- **Version difference data**

----

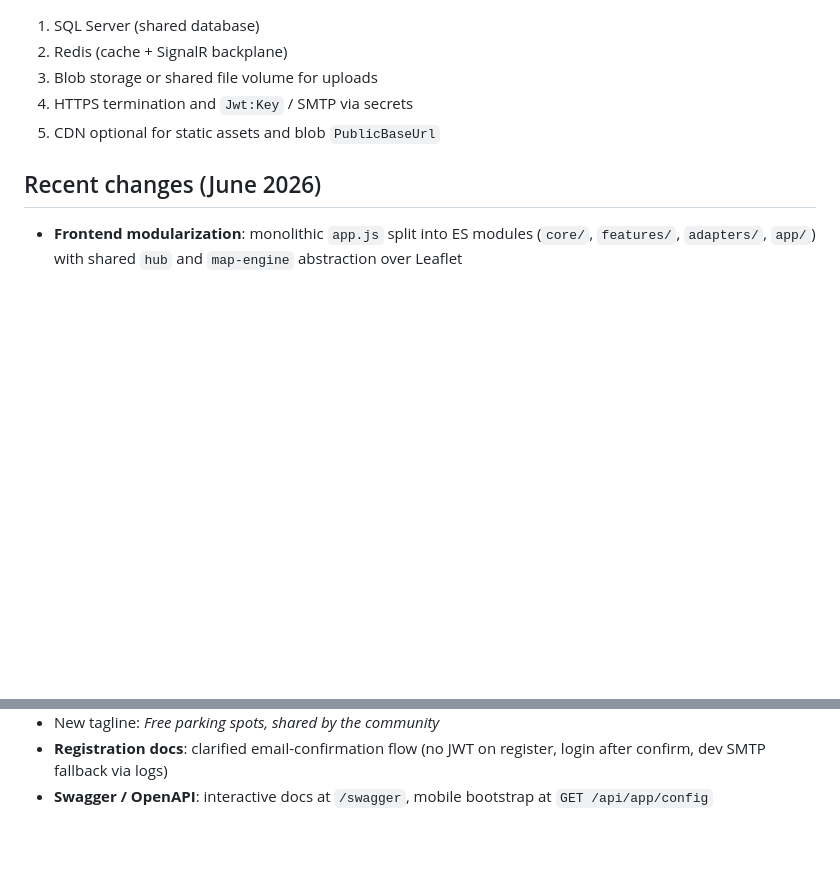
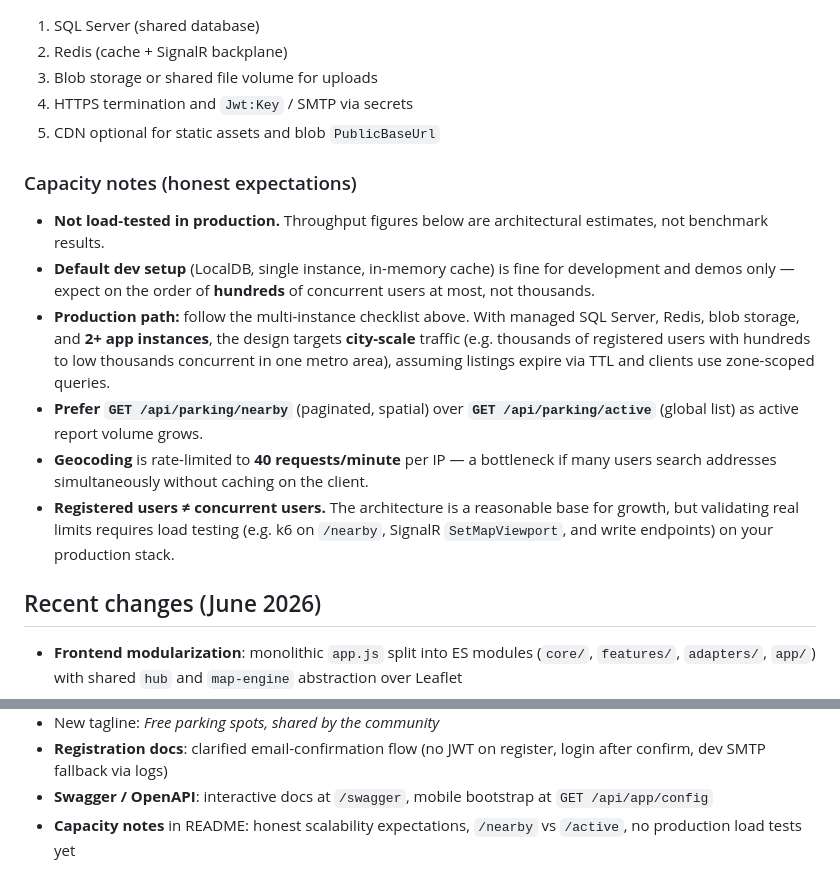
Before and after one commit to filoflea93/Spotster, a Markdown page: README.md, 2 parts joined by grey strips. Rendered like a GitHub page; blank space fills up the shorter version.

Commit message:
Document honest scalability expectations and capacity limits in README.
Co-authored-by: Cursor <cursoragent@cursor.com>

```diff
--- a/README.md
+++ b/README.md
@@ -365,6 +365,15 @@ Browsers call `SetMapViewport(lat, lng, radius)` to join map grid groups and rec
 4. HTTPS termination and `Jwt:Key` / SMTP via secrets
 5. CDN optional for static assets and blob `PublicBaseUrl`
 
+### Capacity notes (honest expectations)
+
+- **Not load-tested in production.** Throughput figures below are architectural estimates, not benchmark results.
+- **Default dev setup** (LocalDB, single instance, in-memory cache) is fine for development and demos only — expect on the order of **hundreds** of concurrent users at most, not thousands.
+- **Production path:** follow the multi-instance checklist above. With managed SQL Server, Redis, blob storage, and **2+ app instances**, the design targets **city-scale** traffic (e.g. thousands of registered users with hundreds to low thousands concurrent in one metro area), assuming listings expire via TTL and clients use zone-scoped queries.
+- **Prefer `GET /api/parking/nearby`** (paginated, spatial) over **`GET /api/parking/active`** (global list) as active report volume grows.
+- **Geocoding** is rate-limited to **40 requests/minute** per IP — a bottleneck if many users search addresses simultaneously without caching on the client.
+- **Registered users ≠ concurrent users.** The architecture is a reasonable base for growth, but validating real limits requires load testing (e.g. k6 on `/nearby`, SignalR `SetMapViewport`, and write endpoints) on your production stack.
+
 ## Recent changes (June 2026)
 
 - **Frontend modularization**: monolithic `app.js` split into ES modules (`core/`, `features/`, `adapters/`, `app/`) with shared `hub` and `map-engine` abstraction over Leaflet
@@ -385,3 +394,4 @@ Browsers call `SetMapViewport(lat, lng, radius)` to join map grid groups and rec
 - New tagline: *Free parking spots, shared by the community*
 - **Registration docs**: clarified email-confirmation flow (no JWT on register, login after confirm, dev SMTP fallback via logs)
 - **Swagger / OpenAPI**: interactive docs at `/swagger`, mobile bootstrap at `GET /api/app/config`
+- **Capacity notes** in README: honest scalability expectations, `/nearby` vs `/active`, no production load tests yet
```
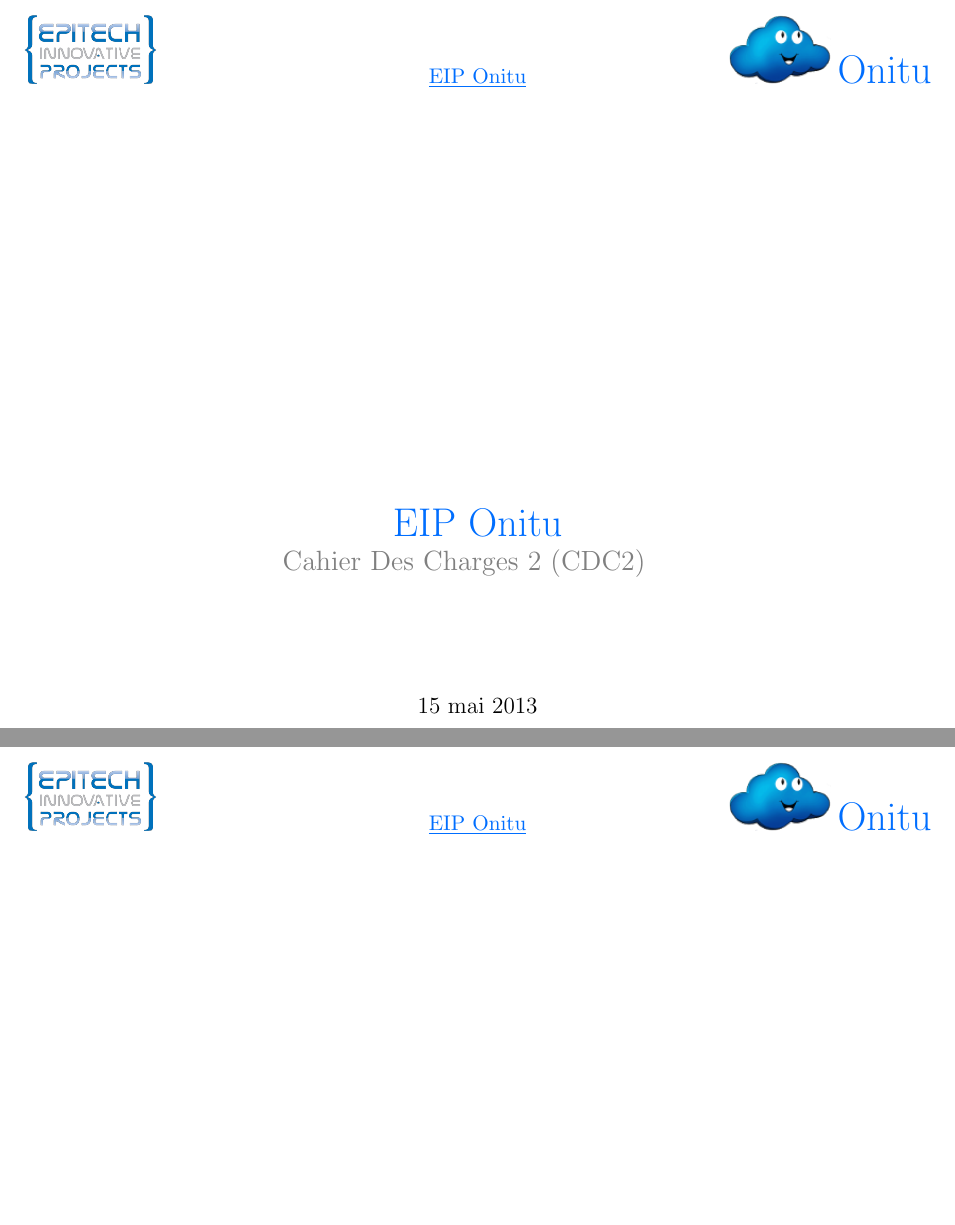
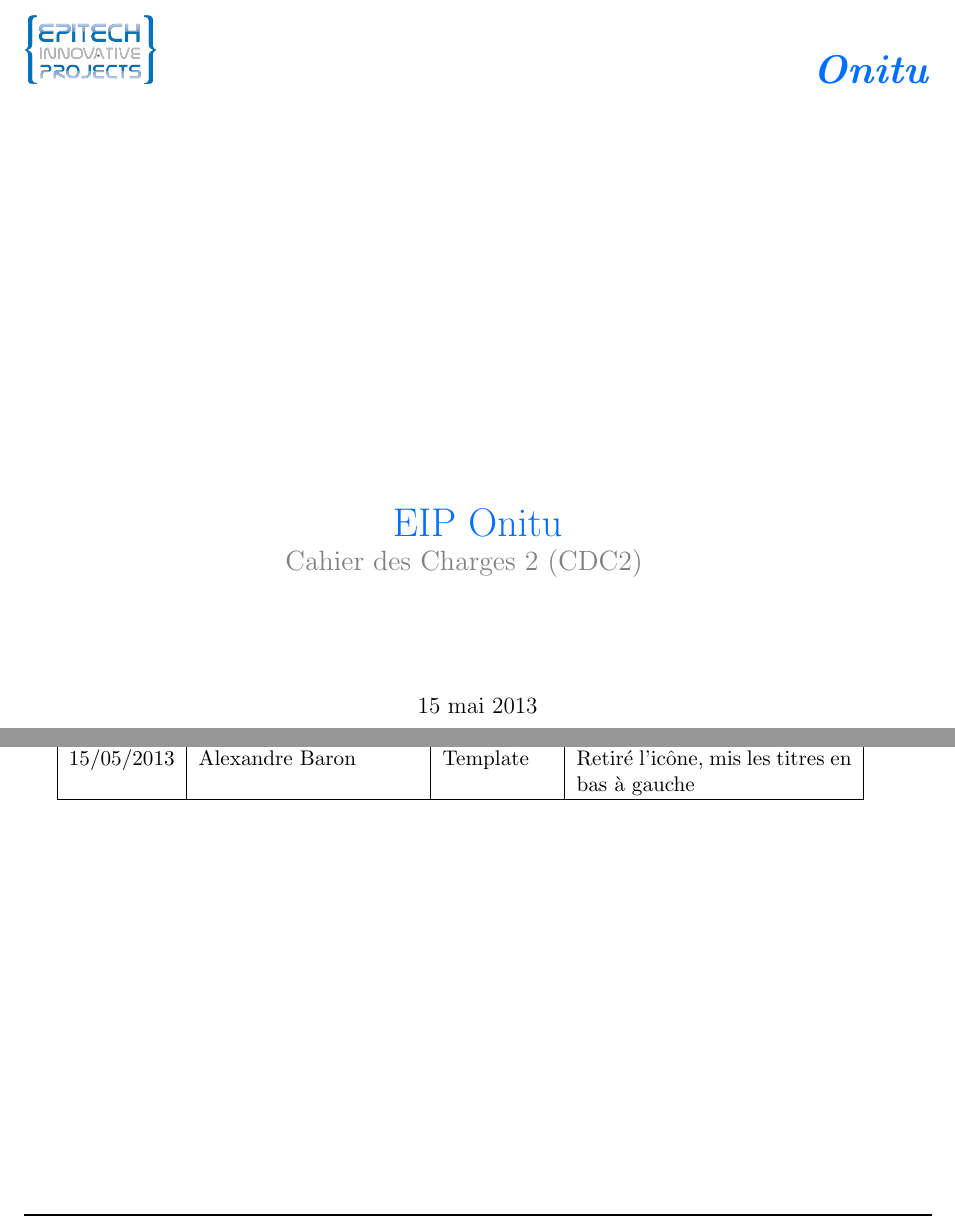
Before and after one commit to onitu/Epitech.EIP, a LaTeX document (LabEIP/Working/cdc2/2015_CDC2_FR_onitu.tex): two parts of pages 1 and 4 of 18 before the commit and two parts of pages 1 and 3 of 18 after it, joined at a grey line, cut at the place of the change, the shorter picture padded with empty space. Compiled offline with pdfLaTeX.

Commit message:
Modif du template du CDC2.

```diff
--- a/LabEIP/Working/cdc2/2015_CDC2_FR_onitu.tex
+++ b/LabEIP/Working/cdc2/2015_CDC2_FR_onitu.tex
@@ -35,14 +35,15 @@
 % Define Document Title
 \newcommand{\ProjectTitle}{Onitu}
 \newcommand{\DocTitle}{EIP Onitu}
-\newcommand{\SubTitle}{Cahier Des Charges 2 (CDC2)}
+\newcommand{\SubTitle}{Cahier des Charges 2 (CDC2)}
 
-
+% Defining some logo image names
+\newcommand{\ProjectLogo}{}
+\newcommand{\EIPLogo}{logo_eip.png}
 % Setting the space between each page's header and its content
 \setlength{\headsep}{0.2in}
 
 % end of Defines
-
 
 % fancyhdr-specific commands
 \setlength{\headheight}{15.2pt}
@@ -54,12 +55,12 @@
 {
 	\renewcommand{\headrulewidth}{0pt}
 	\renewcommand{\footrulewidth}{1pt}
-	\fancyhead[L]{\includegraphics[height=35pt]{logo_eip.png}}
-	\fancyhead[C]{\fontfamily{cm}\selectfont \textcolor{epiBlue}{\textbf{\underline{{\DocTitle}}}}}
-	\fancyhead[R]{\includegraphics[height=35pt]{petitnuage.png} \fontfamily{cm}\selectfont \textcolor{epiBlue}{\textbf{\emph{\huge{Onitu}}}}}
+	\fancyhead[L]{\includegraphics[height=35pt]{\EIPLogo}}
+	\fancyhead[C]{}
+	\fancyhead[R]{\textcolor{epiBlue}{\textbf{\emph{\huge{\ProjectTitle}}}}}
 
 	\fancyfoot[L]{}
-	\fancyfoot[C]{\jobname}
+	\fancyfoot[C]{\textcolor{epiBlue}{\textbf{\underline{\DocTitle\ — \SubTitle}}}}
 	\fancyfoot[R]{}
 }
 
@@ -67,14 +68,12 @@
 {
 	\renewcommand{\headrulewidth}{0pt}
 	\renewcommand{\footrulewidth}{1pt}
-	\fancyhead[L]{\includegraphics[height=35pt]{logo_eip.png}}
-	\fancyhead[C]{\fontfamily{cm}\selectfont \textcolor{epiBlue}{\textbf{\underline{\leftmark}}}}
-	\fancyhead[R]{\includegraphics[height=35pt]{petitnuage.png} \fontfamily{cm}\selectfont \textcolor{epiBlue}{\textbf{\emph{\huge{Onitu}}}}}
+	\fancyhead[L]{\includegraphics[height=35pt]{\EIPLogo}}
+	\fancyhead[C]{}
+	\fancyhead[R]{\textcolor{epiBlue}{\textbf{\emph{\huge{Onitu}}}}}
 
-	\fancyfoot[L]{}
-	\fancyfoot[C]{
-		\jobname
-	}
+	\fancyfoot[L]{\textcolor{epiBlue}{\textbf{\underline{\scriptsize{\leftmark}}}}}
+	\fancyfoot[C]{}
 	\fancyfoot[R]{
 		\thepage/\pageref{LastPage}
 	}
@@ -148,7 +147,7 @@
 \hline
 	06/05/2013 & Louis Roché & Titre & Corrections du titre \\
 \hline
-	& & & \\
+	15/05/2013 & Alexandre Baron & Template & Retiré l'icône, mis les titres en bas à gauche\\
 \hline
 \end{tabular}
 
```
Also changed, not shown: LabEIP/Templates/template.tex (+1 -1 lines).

----

- **ABOUT THIS EXERCISE**
Provide the number of lines in these entries that hold the word "parking", without any accompanying text.

- **EXERCISE OUTPUT**
2